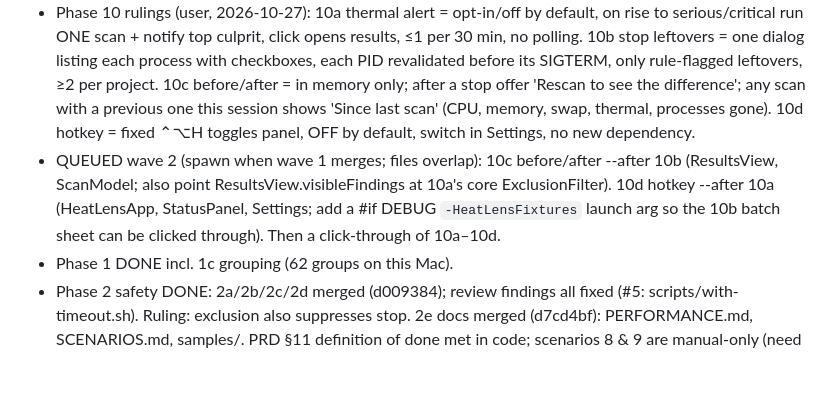
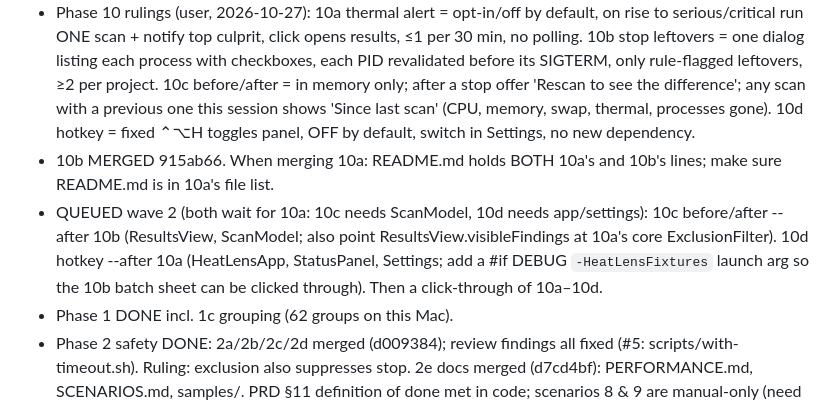
Before and after one commit to gorock007/heatlens, a Markdown page: handoffs/OPEN.md, the part around the change. Drawn GitHub-style; blank space fills up the shorter version.

Commit message:
chore: OPEN.md after 10b

```diff
--- a/handoffs/OPEN.md
+++ b/handoffs/OPEN.md
@@ -24,7 +24,8 @@ Usage band: green (5h 2% used, 16:41)
 - v1.1.0 RELEASED 2026-10-27 (https://github.com/gorock007/heatlens/releases/tag/v1.1.0): movable panel (6a), ports (8a), heatlens CLI/MCP bundled at Contents/Helpers/heatlens + Settings connect (7a/7b), report cap (7c). Notarization accepted the nested helper. Site download auto-serves it (releases/latest). 7d site copy merged (OpenCode; needed one correction: printed handoff instead of saving it).
 - 9a keeping-awake MERGED (unreleased). 1.2.0 = 9a + 10a–10d when all merged. AI ruling: explain + propose typed actions only; no free-form command execution; CLI/MCP read-only.
 - Phase 10 rulings (user, 2026-10-27): 10a thermal alert = opt-in/off by default, on rise to serious/critical run ONE scan + notify top culprit, click opens results, ≤1 per 30 min, no polling. 10b stop leftovers = one dialog listing each process with checkboxes, each PID revalidated before its SIGTERM, only rule-flagged leftovers, ≥2 per project. 10c before/after = in memory only; after a stop offer 'Rescan to see the difference'; any scan with a previous one this session shows 'Since last scan' (CPU, memory, swap, thermal, processes gone). 10d hotkey = fixed ⌃⌥H toggles panel, OFF by default, switch in Settings, no new dependency.
-- QUEUED wave 2 (spawn when wave 1 merges; files overlap): 10c before/after --after 10b (ResultsView, ScanModel; also point ResultsView.visibleFindings at 10a's core ExclusionFilter). 10d hotkey --after 10a (HeatLensApp, StatusPanel, Settings; add a #if DEBUG `-HeatLensFixtures` launch arg so the 10b batch sheet can be clicked through). Then a click-through of 10a–10d.
+- 10b MERGED 915ab66. When merging 10a: README.md holds BOTH 10a's and 10b's lines; make sure README.md is in 10a's file list.
+- QUEUED wave 2 (both wait for 10a: 10c needs ScanModel, 10d needs app/settings): 10c before/after --after 10b (ResultsView, ScanModel; also point ResultsView.visibleFindings at 10a's core ExclusionFilter). 10d hotkey --after 10a (HeatLensApp, StatusPanel, Settings; add a #if DEBUG `-HeatLensFixtures` launch arg so the 10b batch sheet can be clicked through). Then a click-through of 10a–10d.
 - Phase 1 DONE incl. 1c grouping (62 groups on this Mac).
 - Phase 2 safety DONE: 2a/2b/2c/2d merged (d009384); review findings all fixed (#5: scripts/with-timeout.sh). Ruling: exclusion also suppresses stop. 2e docs merged (d7cd4bf): PERFORMANCE.md, SCENARIOS.md, samples/. PRD §11 definition of done met in code; scenarios 8 & 9 are manual-only (need the click-through).
 - Phase 3a click-through DONE (docs/CLICKTHROUGH.md): all 10 steps pass; scenarios 6/8/9/11 verified by hand. Remaining unverified: scenario 7 wording (needs a Mac without thermal info), Activity Monitor comparison (user). Driving trick: cua.getApp times out on LSUIElement apps; a CoreGraphics click on the status icon + System Events works.
```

==================================================

Write every record out again exactly; no pictures belong in the copy.

▶ Task answer
Before and after one commit to gorock007/heatlens, a Markdown page: handoffs/OPEN.md, the part around the change. Drawn GitHub-style; blank space fills up the shorter version.

Commit message:
chore: OPEN.md after 10b

```diff
--- a/handoffs/OPEN.md
+++ b/handoffs/OPEN.md
@@ -24,7 +24,8 @@ Usage band: green (5h 2% used, 16:41)
 - v1.1.0 RELEASED 2026-10-27 (https://github.com/gorock007/heatlens/releases/tag/v1.1.0): movable panel (6a), ports (8a), heatlens CLI/MCP bundled at Contents/Helpers/heatlens + Settings connect (7a/7b), report cap (7c). Notarization accepted the nested helper. Site download auto-serves it (releases/latest). 7d site copy merged (OpenCode; needed one correction: printed handoff instead of saving it).
 - 9a keeping-awake MERGED (unreleased). 1.2.0 = 9a + 10a–10d when all merged. AI ruling: explain + propose typed actions only; no free-form command execution; CLI/MCP read-only.
 - Phase 10 rulings (user, 2026-10-27): 10a thermal alert = opt-in/off by default, on rise to serious/critical run ONE scan + notify top culprit, click opens results, ≤1 per 30 min, no polling. 10b stop leftovers = one dialog listing each process with checkboxes, each PID revalidated before its SIGTERM, only rule-flagged leftovers, ≥2 per project. 10c before/after = in memory only; after a stop offer 'Rescan to see the difference'; any scan with a previous one this session shows 'Since last scan' (CPU, memory, swap, thermal, processes gone). 10d hotkey = fixed ⌃⌥H toggles panel, OFF by default, switch in Settings, no new dependency.
-- QUEUED wave 2 (spawn when wave 1 merges; files overlap): 10c before/after --after 10b (ResultsView, ScanModel; also point ResultsView.visibleFindings at 10a's core ExclusionFilter). 10d hotkey --after 10a (HeatLensApp, StatusPanel, Settings; add a #if DEBUG `-HeatLensFixtures` launch arg so the 10b batch sheet can be clicked through). Then a click-through of 10a–10d.
+- 10b MERGED 915ab66. When merging 10a: README.md holds BOTH 10a's and 10b's lines; make sure README.md is in 10a's file list.
+- QUEUED wave 2 (both wait for 10a: 10c needs ScanModel, 10d needs app/settings): 10c before/after --after 10b (ResultsView, ScanModel; also point ResultsView.visibleFindings at 10a's core ExclusionFilter). 10d hotkey --after 10a (HeatLensApp, StatusPanel, Settings; add a #if DEBUG `-HeatLensFixtures` launch arg so the 10b batch sheet can be clicked through). Then a click-through of 10a–10d.
 - Phase 1 DONE incl. 1c grouping (62 groups on this Mac).
 - Phase 2 safety DONE: 2a/2b/2c/2d merged (d009384); review findings all fixed (#5: scripts/with-timeout.sh). Ruling: exclusion also suppresses stop. 2e docs merged (d7cd4bf): PERFORMANCE.md, SCENARIOS.md, samples/. PRD §11 definition of done met in code; scenarios 8 & 9 are manual-only (need the click-through).
 - Phase 3a click-through DONE (docs/CLICKTHROUGH.md): all 10 steps pass; scenarios 6/8/9/11 verified by hand. Remaining unverified: scenario 7 wording (needs a Mac without thermal info), Activity Monitor comparison (user). Driving trick: cua.getApp times out on LSUIElement apps; a CoreGraphics click on the status icon + System Events works.
```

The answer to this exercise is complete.